Cantona is interesting in this respect. He is deeply French and talks in French half the time while mumbling in English the other half. He is, however, straight-backed (very straight-backed), has no beer paunch, is proud and clever, unafraid to be enigmatic, and takes no shit from anyone. And he wears his collar turned up. When men put on the Cantona mask they become a proud class dealing blows to the evil. Men recover their self-respect when wearing the Cantona mask.

So the solution to paunch, castration, gormlessness, gun crime, panic attacks, impotence, cowardice and infantilism is to act like Cantona. A little touch of Eric in the night. Go on, you can do it. Turn your collar up, be enigmatic, keep your back straight, take no shit.

Cantona is at the centre of the painting above. There he stands for something between sainthood and military pride. He is still, in most United fans' estimation, the greatest ever. The fact that he was not above kicking opponents or treading on them, or of drop-kicking a spectator, is part of the spell of wish-fulfilment. The weak want to be strong, the conformist wants to be a rebel. In that respect Loach gets it right.

Nevertheless, there is something patronising and sentimental in Loach's film. In A Midsummer Night's Dream we know the hierarchy. In Il Postino the postman is inspired by Neruda (another foreigner). Here the Cantona model is offered far too easily to a class that is far too easily sentimentalised. And the men - all the men - are pitiful infants until they put on their Cantona masks, which only proves how infantile they really are. Unless they're Cantona they're nothing but a sentimental, impotent haze.



1 comment:

Poet in Residence said...
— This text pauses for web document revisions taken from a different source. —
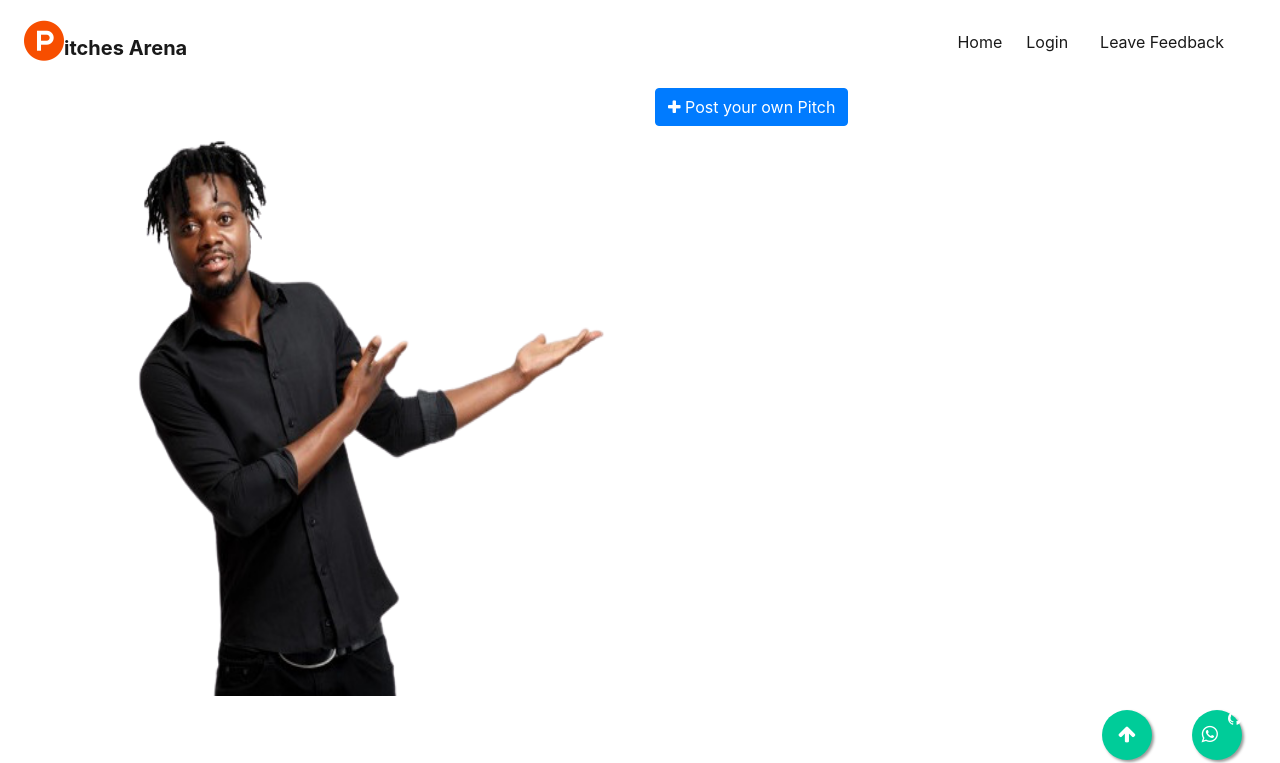
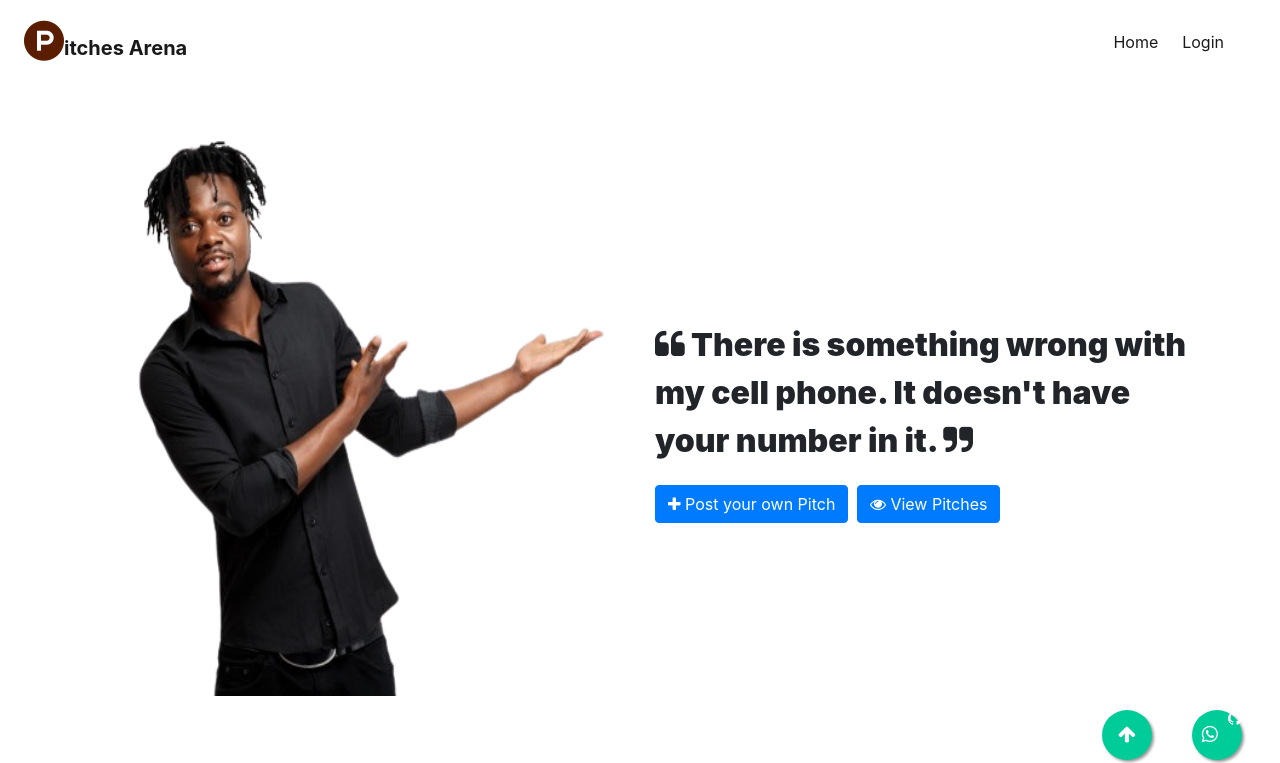
Before and after one commit to k-koech/Notebook, a Flask app: page / in a window 1280 px wide. Shown: the top 763 px of the page. Run offline with Flask 2, Linux system fonts and the light colour scheme; data that the repository does not hold is empty; some libraries are stand-ins or nearby versions.

Commit message:
updated landing page file

```diff
--- a/app/templates/base.html
+++ b/app/templates/base.html
@@ -18,7 +18,7 @@
 
  .navbar-brand .fa
  {
-   color: rgb(247, 78, 0);
+   color: rgb(90, 29, 0);
  }
  .navbar ul li
  {
@@ -33,10 +33,21 @@
  {
    height: 100% !important;
  }
+ .landing-page .row1 .col2
+ {
+   display: flex;
+   align-items: center;
+   justify-content: center;
+ }
  .landing-page .row1 img
  {
    height: 90%;
    width: auto;
+ }
+ .landing-page .main-pitch
+ {
+   font-size: 2em;
+   font-weight: 1000;
  }
   /* index.css */
 html
@@ -222,9 +233,6 @@ box-shadow: none !important;
 
         {% endblock%}
 
-        {% block footer %}
-          {% include 'footer.html' %}
-        {% endblock %}
         <script src="https://code.jquery.com/jquery-3.6.0.min.js" integrity="sha256-/xUj+3OJU5yExlq6GSYGSHk7tPXikynS7ogEvDej/m4=" crossorigin="anonymous"></script>
         <script src="https://cdn.jsdelivr.net/npm/bootstrap@4.6.0/dist/js/bootstrap.bundle.min.js" integrity="sha384-Piv4xVNRyMGpqkS2by6br4gNJ7DXjqk09RmUpJ8jgGtD7zP9yug3goQfGII0yAns" crossorigin="anonymous"></script>
 
--- a/app/templates/index.html
+++ b/app/templates/index.html
@@ -7,7 +7,7 @@
   {% include 'landing-page.html' %}
 {% endblock %}
 
-<div class="container ">
+<div id="pitches" class="container ">
   <div class="row m-3 pt-3">
     <div class="col-md-7">
         <div class="add-btn">
@@ -101,10 +101,11 @@
     </div>
 
   </div>
+
 </div>
-
-
-
+{% block footer %}
+    {% include 'footer.html' %}
+{% endblock %}
 
 
 {% endblock%}
--- a/app/templates/landing-page.html
+++ b/app/templates/landing-page.html
@@ -3,10 +3,19 @@
         <div class="col-md-6 col1">
             <img src="{{url_for('static', filename='images/landing.png')}}" class="img-fluid" alt="Responsive image">
         </div>
-        <div class="col-md-6">
-            <button type="button" data-toggle="modal" data-target="#PitchModal" class="btn btn-primary m-1 ml-auto" >
-                <i class="fa fa-plus" aria-hidden="true"></i> Post your own Pitch
-            </button>
+        <div class="col-md-6 col2">
+            <div>
+                <p class="main-pitch"><i class="fa fa-quote-left " aria-hidden="true"></i>
+                    There is something wrong with my cell phone. It doesn't have your number in it.
+                   <i class="fa fa-quote-right fa-" aria-hidden="true"></i>
+                </p>
+                <button type="button" data-toggle="modal" data-target="#PitchModal" class="btn btn-primary m-1 ml-auto" >
+                  <i class="fa fa-plus" aria-hidden="true"></i> Post your own Pitch
+                </button>
+                <a type="button" class="btn btn-primary" href="#pitches"><i class="fa fa-eye" aria-hidden="true"></i> View Pitches</a>
+
+            </div>
+
 
 
         </div>
--- a/app/templates/navbar.html
+++ b/app/templates/navbar.html
@@ -15,14 +15,15 @@
       <li class="nav-item active mx-2">
         <a class="nav-link" href="{{url_for('auth.logout')}}">Logout</a>
       </li>
+      <li class="nav-item active mx-2">
+        <a class="nav-link" href="#footer">Leave Feedback</a>
+      </li>
       {% else %}
       <li  class="nav-item active mx-2">
         <a class="nav-link" href="{{url_for('auth.login')}}">Login</a>
       </li>
       {%endif%}
-      <li class="nav-item active mx-2">
-        <a class="nav-link" href="#footer">Leave Feedback</a>
-      </li>
+
     </ul>
   </div>
 </nav>
```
Oh dear.
I was so looking forward to it. They showed the trailer last week when I went to see Michael Moore's new film which I thought was a courageous piece of journalism - especially the courage shown by those who refused to budge from the closed-down factory and who re-occupied the bank-owned home. Following the film I stumbled across the interesting statistic that the bankers, who never seem to learn, were up to $2,000 in hock to every person on the planet. The image of Moore with his crime scene tape fastened across the forecourt of the Bank of America and his megaphone pronouncement 'A crime has been committed here. I have come to make a citizens-arrest,' will stay with me forever. One day the truth will out. Meanwhile the homeless and jobless, the people of New Orleans, the people of Flint, the people of Obama, will do what they can.

ps- George, before Xmas two 'experts' told me the computer was bust and I must part-exchange it for a new one. So, I went to a friend of a friend who fixed the so-called bust computer for 50 euro.
All the best to you and to C and to your Dad for 2010. And George, I never thought of your ultra-tidy system with the washing-up. I deduce that you have the clear mind of one who can understand railway station announcements. It will serve you well.
Meanwhile I go on in my darkness like a car without headlights into the unknown year.
George, I'm sure I speak for many, when I say it's been our great pleasure to savour your excellent blog and share your thoughts, visions, ideas, poems, experiences (high and low) and all the other stuff over the last 12 months. Power to your mouse!